  NEW YORK (Reuters Health) - By comparing the prevalence and type of human papillomavirus (HPV) in parents and their newborns, investigators have shown that the risk of vertical transmission is quite low, despite a relatively high positivity rate in the maternal cervix.
Because HPV infection is associated with genital and oral cancers, anti-HPV vaccines are currently in development as a means of reducing oncogenesis (see Reuters Health reports, January 16 and August 12, 2003). Epidemiology of the virus "should be resolved to determine at what age or time in one's sexual experience it is best to vaccinate against HPV," Dr. Elaine M. Smith and colleagues note in their report in the January issue of Sexually Transmitted Diseases.
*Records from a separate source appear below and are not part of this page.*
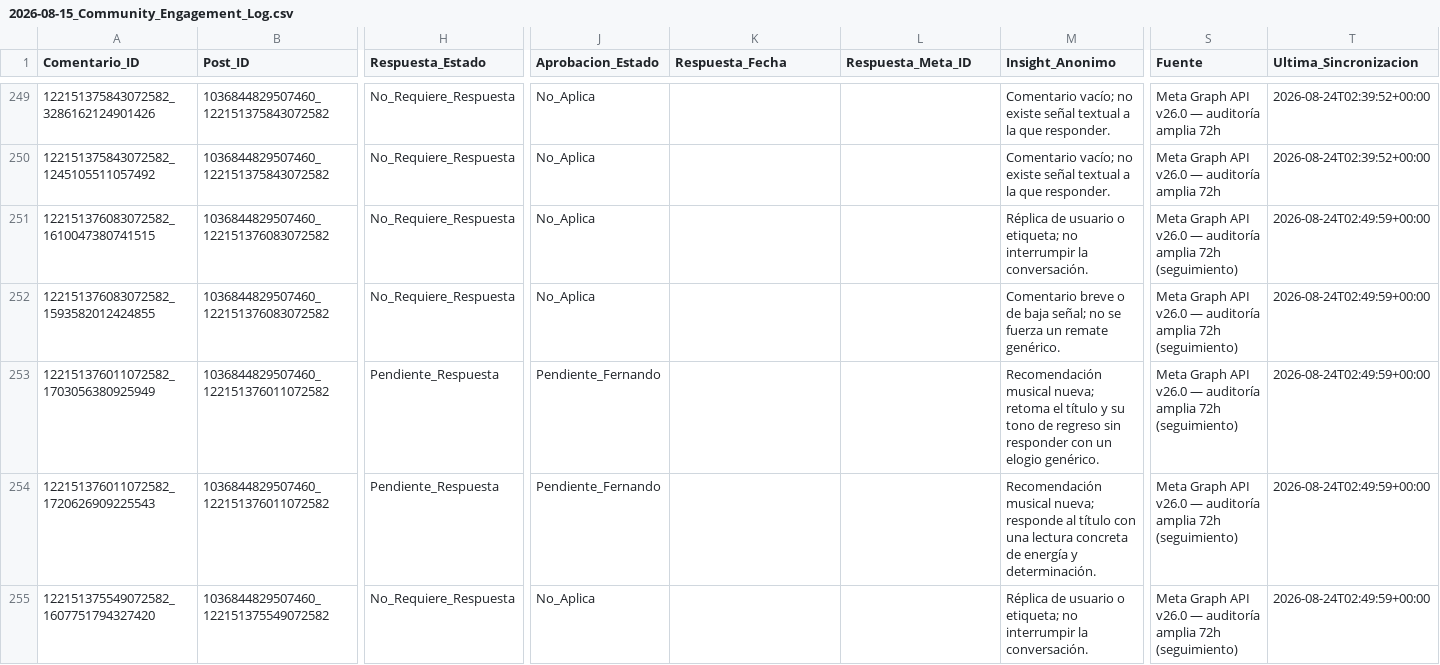
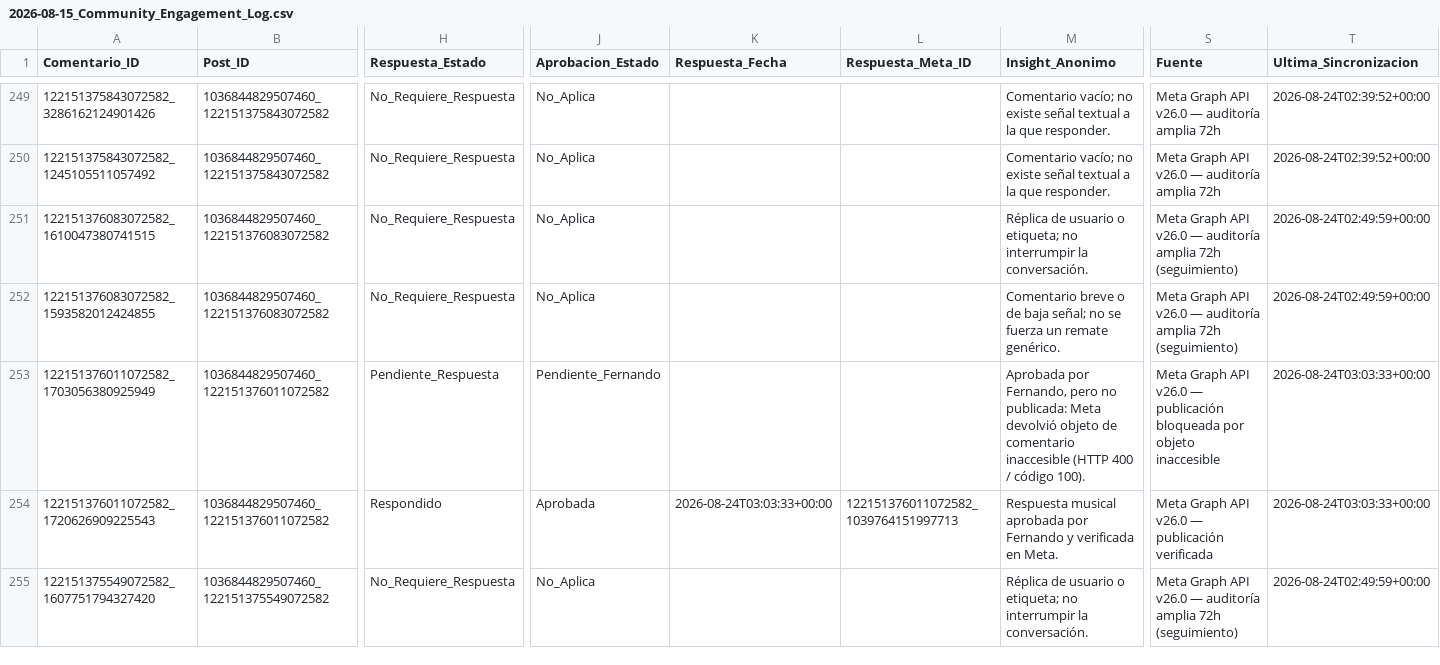
Before and after one commit to iomarketing09-sys/universe-sent-me-growth-os, a CSV file: Operations/Research/2026-08-15_Community_Engagement_Log.csv, drawn as a sheet; only a part is shown, gaps mark what is left out; the diff covers the shown part only; the diff names each change by its address in the sheet, - before the commit and + after, or states it on an @@ line.

Commit message:
publish music replies and reconcile queue

```diff
--- a/Operations/Research/2026-08-15_Community_Engagement_Log.csv
+++ b/Operations/Research/2026-08-15_Community_Engagement_Log.csv
-M253 (Insight_Anonimo): Recomendación musical nueva; retoma el título y su tono de regreso sin responder con un elogio genérico.
+M253 (Insight_Anonimo): Aprobada por Fernando, pero no publicada: Meta devolvió objeto de comentario inaccesible (HTTP 400 / código 100).
-S253 (Fuente): …v26.0 — auditoría amplia 72h (seguimiento)
+S253 (Fuente): …v26.0 — publicación bloqueada por objeto inaccesible
-T253:T254 (Ultima_Sincronizacion): 2026-08-24T02:49:59+00:00
+T253:T254 (Ultima_Sincronizacion): 2026-08-24T03:03:33+00:00
-H254 (Respuesta_Estado): Pendiente_Respuesta
+H254 (Respuesta_Estado): Respondido
-J254 (Aprobacion_Estado): Pendiente_Fernando
+J254 (Aprobacion_Estado): Aprobada
-K254 (Respuesta_Fecha): (empty)
+K254 (Respuesta_Fecha): 2026-08-24T03:03:33+00:00
-L254 (Respuesta_Meta_ID): (empty)
+L254 (Respuesta_Meta_ID): 122151376011072582_1039764151997713
-M254 (Insight_Anonimo): Recomendación musical nueva; responde al título con una lectura concreta de energía y determinación.
+M254 (Insight_Anonimo): Respuesta musical aprobada por Fernando y verificada en Meta.
-S254 (Fuente): …v26.0 — auditoría amplia 72h (seguimiento)
+S254 (Fuente): …v26.0 — publicación verificada
```
Also changed, not shown: 1 added row and 21 edited cells elsewhere in this file, 14 other files.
The authors collected cervical swabs from 574 women late in gestation and immediately before delivery. The mothers and 68 fathers also provided oral specimens. Infants' mouths and genitals were swabbed at a mean of 65 hours after birth.
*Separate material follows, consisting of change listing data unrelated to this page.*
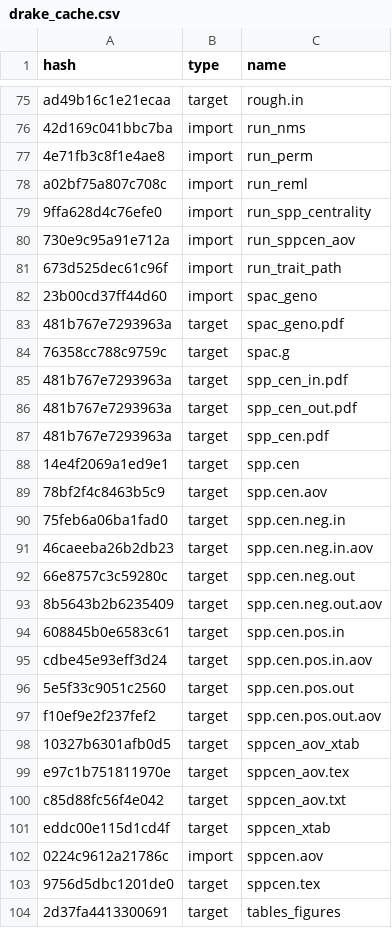
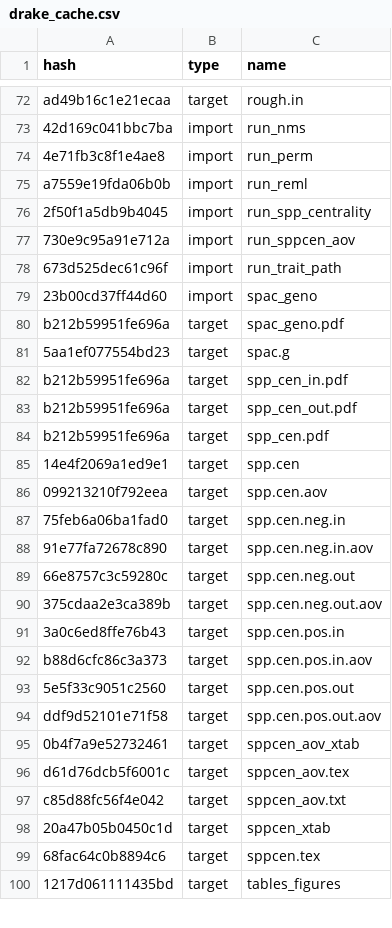
Before and after one commit to ECGen/comgen, a CSV file: drake_cache.csv, drawn as a sheet; only a part is shown, gaps mark what is left out; the diff covers the shown part only.

```diff
--- a/drake_cache.csv
+++ b/drake_cache.csv
@@ -77,4 +74,4 @@ ad49b16c1e21ecaa,target,rough.in
 4e71fb3c8f1e4ae8,import,run_perm
-a02bf75a807c708c,import,run_reml
-9ffa628d4c76efe0,import,run_spp_centrality
+a7559e19fda06b0b,import,run_reml
+2f50f1a5db9b4045,import,run_spp_centrality
 730e9c95a91e712a,import,run_sppcen_aov
@@ -82,23 +79,22 @@ a02bf75a807c708c,import,run_reml
 23b00cd37ff44d60,import,spac_geno
-481b767e7293963a,target,spac_geno.pdf
-76358cc788c9759c,target,spac.g
-481b767e7293963a,target,spp_cen_in.pdf
-481b767e7293963a,target,spp_cen_out.pdf
-481b767e7293963a,target,spp_cen.pdf
+b212b59951fe696a,target,spac_geno.pdf
+5aa1ef077554bd23,target,spac.g
+b212b59951fe696a,target,spp_cen_in.pdf
+b212b59951fe696a,target,spp_cen_out.pdf
+b212b59951fe696a,target,spp_cen.pdf
 14e4f2069a1ed9e1,target,spp.cen
-78bf2f4c8463b5c9,target,spp.cen.aov
+099213210f792eea,target,spp.cen.aov
 75feb6a06ba1fad0,target,spp.cen.neg.in
-46caeeba26b2db23,target,spp.cen.neg.in.aov
+91e77fa72678c890,target,spp.cen.neg.in.aov
 66e8757c3c59280c,target,spp.cen.neg.out
-8b5643b2b6235409,target,spp.cen.neg.out.aov
-608845b0e6583c61,target,spp.cen.pos.in
-cdbe45e93eff3d24,target,spp.cen.pos.in.aov
+375cdaa2e3ca389b,target,spp.cen.neg.out.aov
+3a0c6ed8ffe76b43,target,spp.cen.pos.in
+b88d6cfc86c3a373,target,spp.cen.pos.in.aov
 5e5f33c9051c2560,target,spp.cen.pos.out
-f10ef9e2f237fef2,target,spp.cen.pos.out.aov
-10327b6301afb0d5,target,sppcen_aov_xtab
-e97c1b751811970e,target,sppcen_aov.tex
+ddf9d52101e71f58,target,spp.cen.pos.out.aov
+0b4f7a9e52732461,target,sppcen_aov_xtab
+d61d76dcb5f6001c,target,sppcen_aov.tex
 c85d88fc56f4e042,target,sppcen_aov.txt
-eddc00e115d1cd4f,target,sppcen_xtab
-0224c9612a21786c,import,sppcen.aov
-9756d5dbc1201de0,target,sppcen.tex
-2d37fa4413300691,target,tables_figures
+20a47b05b0450c1d,target,sppcen_xtab
+68fac64c0b8894c6,target,sppcen.tex
+1217d061111435bd,target,tables_figures
```
Also changed, not shown: 5 removed rows and 24 edited cells elsewhere in this file, 20 other files.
HPV infection was documented in the cervix of 29% of the woman and in the oral cavity in 2.4%. Oral infections were detected in 6% of fathers, but none of these men had an infant who was HPV-positive. The detection rate in newborns was 1.6%. The HPV detection rate was similar in the 500 babies born vaginally and the 74 delivered by cesarean section.
Only six mother/infant pairs were infected, and only one pair was concordant according to results of polymerase chain reaction and DNA sequencing, yielding a type-specific concordance rate of 0.2%. The three HPV-positive children retested at follow-up 3 months later were all found to be negative, suggesting that the initial presence have been be due to contamination rather than true infection.
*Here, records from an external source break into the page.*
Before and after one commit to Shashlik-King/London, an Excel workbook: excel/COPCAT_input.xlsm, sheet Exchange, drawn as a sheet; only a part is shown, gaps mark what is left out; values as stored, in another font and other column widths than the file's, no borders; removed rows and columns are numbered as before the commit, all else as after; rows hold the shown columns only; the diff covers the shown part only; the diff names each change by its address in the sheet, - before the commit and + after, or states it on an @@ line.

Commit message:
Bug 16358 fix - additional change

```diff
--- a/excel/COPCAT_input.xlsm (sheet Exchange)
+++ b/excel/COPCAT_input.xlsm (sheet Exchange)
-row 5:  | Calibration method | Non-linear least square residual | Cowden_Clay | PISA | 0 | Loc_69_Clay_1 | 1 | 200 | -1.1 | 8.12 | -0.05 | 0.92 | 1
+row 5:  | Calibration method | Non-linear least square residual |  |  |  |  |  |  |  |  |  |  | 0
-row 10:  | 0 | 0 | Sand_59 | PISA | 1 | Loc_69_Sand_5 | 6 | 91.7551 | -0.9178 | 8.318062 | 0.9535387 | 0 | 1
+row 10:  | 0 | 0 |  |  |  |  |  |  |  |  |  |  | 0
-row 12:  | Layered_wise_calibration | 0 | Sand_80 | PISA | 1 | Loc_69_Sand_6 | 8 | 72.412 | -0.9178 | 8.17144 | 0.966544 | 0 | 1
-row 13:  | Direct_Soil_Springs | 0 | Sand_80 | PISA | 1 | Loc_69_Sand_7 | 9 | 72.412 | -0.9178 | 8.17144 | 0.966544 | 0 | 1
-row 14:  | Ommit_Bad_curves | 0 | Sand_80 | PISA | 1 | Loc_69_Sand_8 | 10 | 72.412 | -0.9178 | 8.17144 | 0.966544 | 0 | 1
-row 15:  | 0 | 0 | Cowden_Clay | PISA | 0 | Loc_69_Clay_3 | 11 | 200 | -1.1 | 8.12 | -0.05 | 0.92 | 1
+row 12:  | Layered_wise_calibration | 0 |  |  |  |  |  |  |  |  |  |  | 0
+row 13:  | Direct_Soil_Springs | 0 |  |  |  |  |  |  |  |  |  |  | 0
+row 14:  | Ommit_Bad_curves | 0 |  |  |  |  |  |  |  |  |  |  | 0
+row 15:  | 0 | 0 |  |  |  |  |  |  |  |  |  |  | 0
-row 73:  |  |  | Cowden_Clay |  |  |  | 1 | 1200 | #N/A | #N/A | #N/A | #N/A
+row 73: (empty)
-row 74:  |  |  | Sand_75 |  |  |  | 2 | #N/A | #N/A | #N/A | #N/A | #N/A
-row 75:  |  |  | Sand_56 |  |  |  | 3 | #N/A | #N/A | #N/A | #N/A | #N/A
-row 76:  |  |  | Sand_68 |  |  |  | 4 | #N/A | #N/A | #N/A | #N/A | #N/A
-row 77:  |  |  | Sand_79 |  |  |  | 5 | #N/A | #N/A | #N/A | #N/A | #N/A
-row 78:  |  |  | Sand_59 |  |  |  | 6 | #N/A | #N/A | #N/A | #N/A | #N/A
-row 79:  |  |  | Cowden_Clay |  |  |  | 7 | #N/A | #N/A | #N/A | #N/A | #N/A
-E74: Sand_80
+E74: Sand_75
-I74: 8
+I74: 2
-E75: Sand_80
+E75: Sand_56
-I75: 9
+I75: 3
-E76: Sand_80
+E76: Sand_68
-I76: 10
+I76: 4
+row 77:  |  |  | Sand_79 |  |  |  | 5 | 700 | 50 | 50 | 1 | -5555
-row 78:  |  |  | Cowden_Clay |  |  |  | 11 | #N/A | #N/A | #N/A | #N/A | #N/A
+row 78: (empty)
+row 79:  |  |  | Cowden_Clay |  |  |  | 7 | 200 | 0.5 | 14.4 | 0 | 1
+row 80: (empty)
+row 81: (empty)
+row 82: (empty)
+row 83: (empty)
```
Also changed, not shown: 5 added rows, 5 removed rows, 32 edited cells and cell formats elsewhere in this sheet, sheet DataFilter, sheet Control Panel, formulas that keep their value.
In an editorial response, Dr. Laura A. Koutsky and Rachel L. Winer, with the University of Washington in Seattle, suggest that the source of newborn HPV could be equipment used during or after delivery or through casual digital contact with hospital staff or visitors.
"Parents should be reassured that while HPV is commonly detected in pregnant women, detection of HPV in newborns is rare and does not appear to be associated with persistent infection," they write.
Sex Transm Dis 2004;31:57-64.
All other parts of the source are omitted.